    • #3
    • 4th Jul 17, 4:26 PM
    • #3
    • 4th Jul 17, 4:26 PM
    This would only happen if th OoPG had received a complaint from someone else.

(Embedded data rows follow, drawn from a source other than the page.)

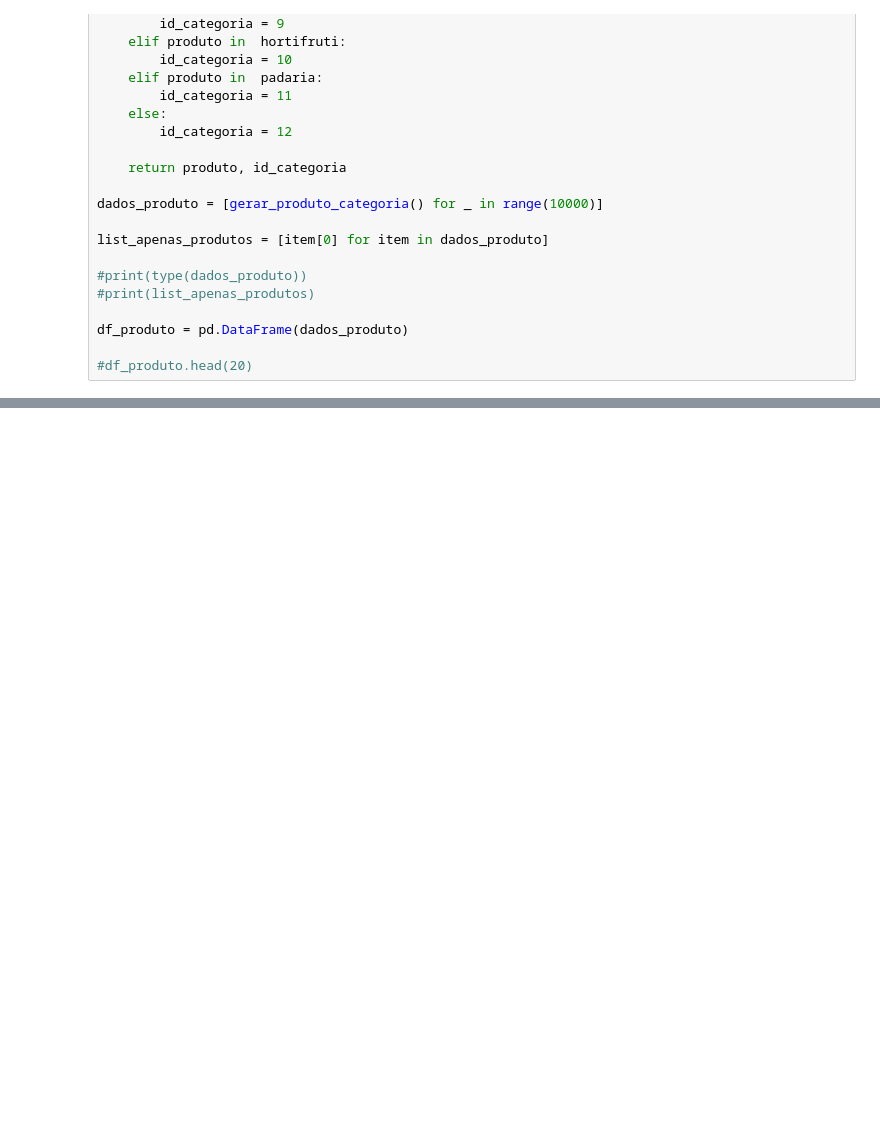
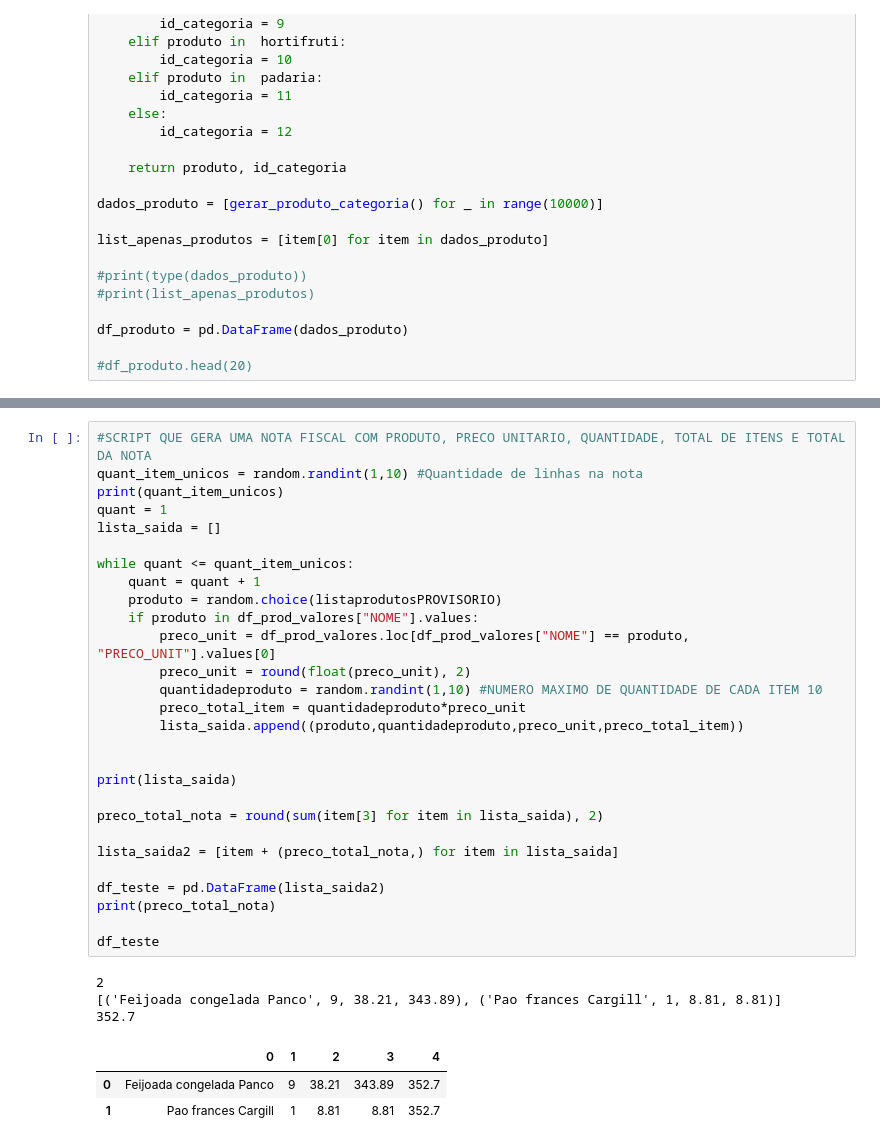
Before and after one commit to Marcelo-Augusto-Silva-Pinto/Python_Projetos, a Jupyter notebook: PROJETOMERCADO/TabelaProdutos.ipynb, the cells around one changed output, grey strips where cells are left out. Saved outputs shown, nothing was run; the diff lists cells and outputs as text; blank space fills up the shorter version.

```diff
--- a/PROJETOMERCADO/TabelaProdutos.ipynb
+++ b/PROJETOMERCADO/TabelaProdutos.ipynb
@@ -1522,0 +1545,35 @@ df_prod_valores
+# %%
+#SCRIPT QUE GERA UMA NOTA FISCAL COM PRODUTO, PRECO UNITARIO, QUANTIDADE, TOTAL DE ITENS E TOTAL DA NOTA
+quant_item_unicos = random.randint(1,10) #Quantidade de linhas na nota
+print(quant_item_unicos)
+quant = 1
+lista_saida = []
+
+while quant <= quant_item_unicos:
+    quant = quant + 1
+    produto = random.choice(listaprodutosPROVISORIO)
+    if produto in df_prod_valores["NOME"].values:
+        preco_unit = df_prod_valores.loc[df_prod_valores["NOME"] == produto, "PRECO_UNIT"].values[0]
+        preco_unit = round(float(preco_unit), 2)
+        quantidadeproduto = random.randint(1,10) #NUMERO MAXIMO DE QUANTIDADE DE CADA ITEM 10
+        preco_total_item = quantidadeproduto*preco_unit
+        lista_saida.append((produto,quantidadeproduto,preco_unit,preco_total_item))
+
+
+print(lista_saida)
+
+preco_total_nota = round(sum(item[3] for item in lista_saida), 2)
+
+lista_saida2 = [item + (preco_total_nota,) for item in lista_saida]
+
+df_teste = pd.DataFrame(lista_saida2)
+print(preco_total_nota)
+
+df_teste
+# %% [output]
+2
+[('Feijoada congelada Panco', 9, 38.21, 343.89), ('Pao frances Cargill', 1, 8.81, 8.81)]
+352.7
+|  | 0 | 1 | 2 | 3 | 4 |
+| 0 | Feijoada congelada Panco | 9 | 38.21 | 343.89 | 352.7 |
+| 1 | Pao frances Cargill | 1 | 8.81 | 8.81 | 352.7 |
```
Also changed, not shown: parts of 3 cells of this notebook, 2 other files.
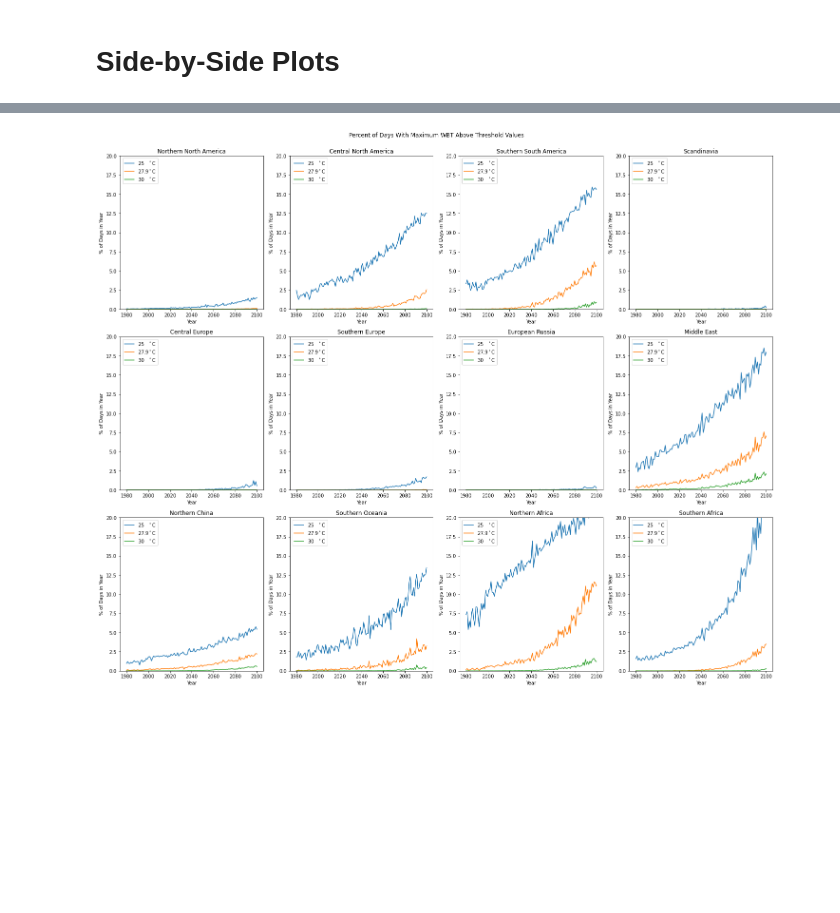
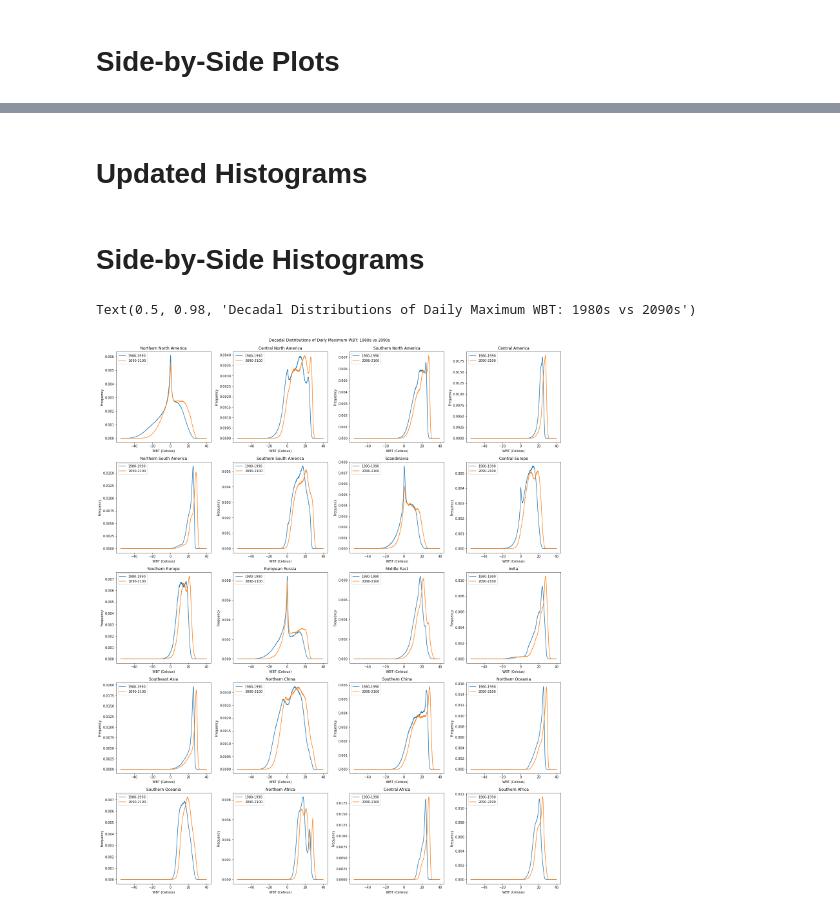
Before and after one commit to KYan19/pei, a Jupyter notebook: notebooks/4.5_WBTBinning.ipynb, the cells around one changed output, grey strips where cells are left out. Cells and saved outputs as stored; diff of their text form; code cells hidden in the pictures; blank space fills up the shorter version.

Commit message:
Remaking histograms; rolling mean time series

```diff
--- a/notebooks/4.5_WBTBinning.ipynb
+++ b/notebooks/4.5_WBTBinning.ipynb
@@ -43,7 +47,7 @@ regions = ['Northern North America','Central North America','Southern North Amer
           'Northern Africa','Central Africa','Southern Africa']
 
 # Create figure and axes
-fig, axs = plt.subplots(figsize=(20,24),nrows=5,ncols=4)
+fig, axs = plt.subplots(figsize=(20,24),nrows=5,ncols=4,constrained_layout=True)
 
 # Running counter to determine axis
 index = 0
@@ -58,6 +62,6 @@ for region in regions:
     ax.set_ylim(0,75)
     ax.set_title(region)
 
-fig.suptitle('Percent of Days With Maximum WBT Above Threshold Values',y=1.02)
-plt.tight_layout()
+fig.suptitle('Percent of Days With Maximum WBT Above Threshold Values')
+fig.savefig('alltimeseries.png')
 # %% [output]
@@ -67,26 +135,52 @@ plt.tight_layout()
+# %% [markdown]
+# Updated Histograms
+# %%
+def hist(region,ds,ax):
+    # Get data for region
+    ds_region = ds[region]
+
+    # Sum distributions over relevant decades
+    ds_1980 = ds_region.sel(year = slice(1980,1989)).sum(['ensemble','year'])
+    ds_2090 = ds_region.sel(year = slice(2090,2099)).sum(['ensemble','year'])
+
+    # Normalize data to get PDF
+    ds_1980 = ds_1980/ds_1980.sum()
+    ds_2090 = ds_2090/ds_2090.sum()
+
+    # Plot distributions
+    ds_1980.plot(ax=ax)
+    ds_2090.plot(ax=ax)
+
+    # Set labels
+    ax.set_xlabel('WBT (Celsius)')
+    ax.set_ylabel('Frequency')
+    ax.legend(['1980-1990','2090-2100'], loc='upper left')
+# %% [markdown]
+# Side-by-Side Histograms
 # %%
-regions = ['Northern North America','Central North America',
-          'Southern South America','Scandinavia','Central Europe','Southern Europe','European Russia',
-          'Middle East','Northern China','Southern Oceania',
-          'Northern Africa','Southern Africa']
+regions = ['Northern North America','Central North America','Southern North America',
+          'Central America','Northern South America','Southern South America',
+          'Scandinavia','Central Europe','Southern Europe','European Russia',
+          'Middle East','India','Southeast Asia','Northern China','Southern China',
+          'Northern Oceania','Southern Oceania',
+          'Northern Africa','Central Africa','Southern Africa']
 
 # Create figure and axes
-fig, axs = plt.subplots(figsize=(20,16),nrows=3,ncols=4)
+fig, axs = plt.subplots(figsize=(20,24),nrows=5,ncols=4,constrained_layout=True)
 
 # Running counter to determine axis
 index = 0
 
 # Loop through regions
 for region in regions:
     # Get correct axis
     ax = axs[int(index/4)][index%4]
     index+=1
 
-    plot_thres3(region,ds,ax)
-    ax.set_ylim(0,20)
+    hist(region,ds,ax)
     ax.set_title(region)
 
-fig.suptitle('Percent of Days With Maximum WBT Above Threshold Values',y=1.02)
-plt.tight_layout()
+fig.suptitle('Decadal Distributions of Daily Maximum WBT: 1980s vs 2090s')
 # %% [output]
+Text(0.5, 0.98, 'Decadal Distributions of Daily Maximum WBT: 1980s vs 2090s')
-[figure, old version]
+[figure, new version]
```
Also changed, not shown: parts of 12 cells of this notebook.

Does your friend have any siblings?
    • securityguy
    • By securityguy 4th Jul 17, 5:50 PM
    • 2,361 Posts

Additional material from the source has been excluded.